EXERCISE INSTRUCTIONS> This exercise calls for a copy of every line in the listing below that carries the word "ipynb".

━━━━━━━━

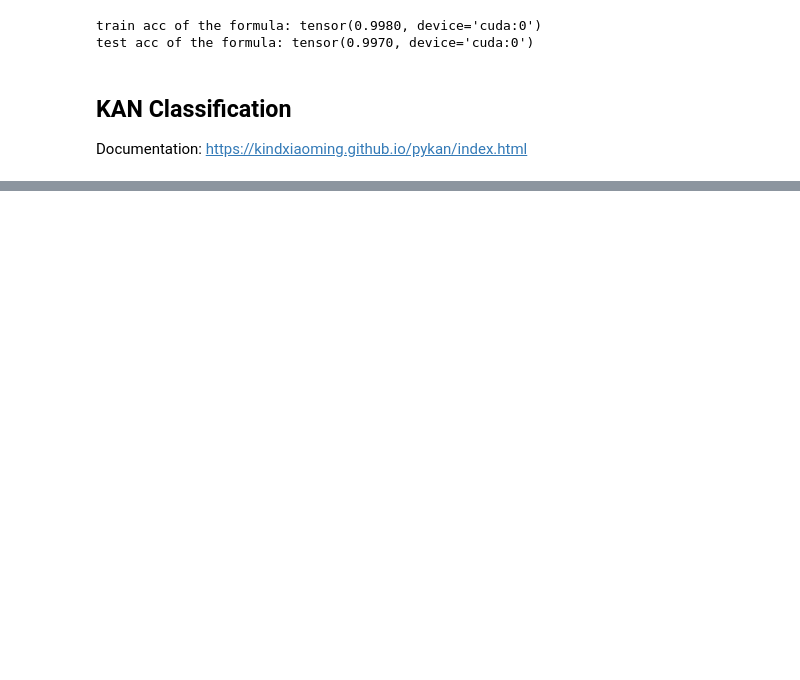
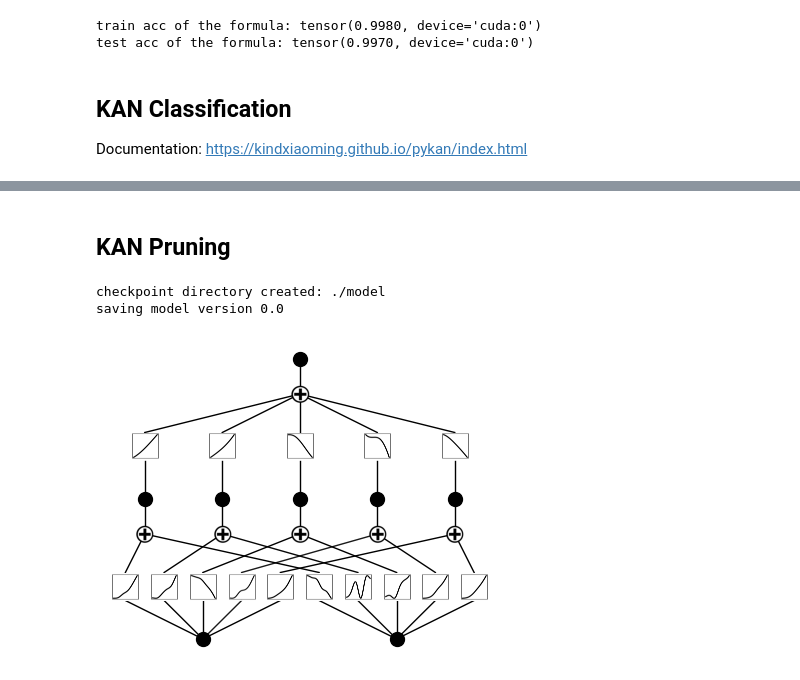
Before and after one commit to Dong237/RiskReasoner, a Jupyter notebook: XAI/kan.ipynb, the cells around one changed output, grey strips where cells are left out. Drawn from its saved outputs; the diff is of its cells as text; code cells hidden in the pictures; blank space fills up the shorter version.

```diff
--- a/XAI/kan.ipynb
+++ b/XAI/kan.ipynb
@@ -229,0 +169,20 @@ test acc of the formula: tensor(0.8670, device='cuda:0')
+# %% [markdown]
+## KAN Pruning
+# %%
+from kan import *
+# create a KAN: 2D inputs, 1D output, and 5 hidden neurons. cubic spline (k=3), 5 grid intervals (grid=5).
+model = KAN(width=[2,5,1], grid=5, k=3, seed=0)
+
+# create dataset f(x,y) = exp(sin(pi*x)+y^2)
+f = lambda x: torch.exp(torch.sin(torch.pi*x[:,[0]]) + x[:,[1]]**2)
+dataset = create_dataset(f, n_var=2)
+dataset['train_input'].shape, dataset['train_label'].shape
+
+# plot KAN at initialization
+# Model has to see data to be able to be plotted
+model(dataset['train_input'])
+model.plot(beta=100)
+# %% [output]
+checkpoint directory created: ./model
+saving model version 0.0
+[figure, added]
```
Also changed, not shown: parts of 17 cells of this notebook, 5 other files.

━━━━━━━━

SOLVED EXERCISE>
Before and after one commit to Dong237/RiskReasoner, a Jupyter notebook: XAI/kan.ipynb, the cells around one changed output, grey strips where cells are left out. Drawn from its saved outputs; the diff is of its cells as text; code cells hidden in the pictures; blank space fills up the shorter version.
--- a/XAI/kan.ipynb
+++ b/XAI/kan.ipynb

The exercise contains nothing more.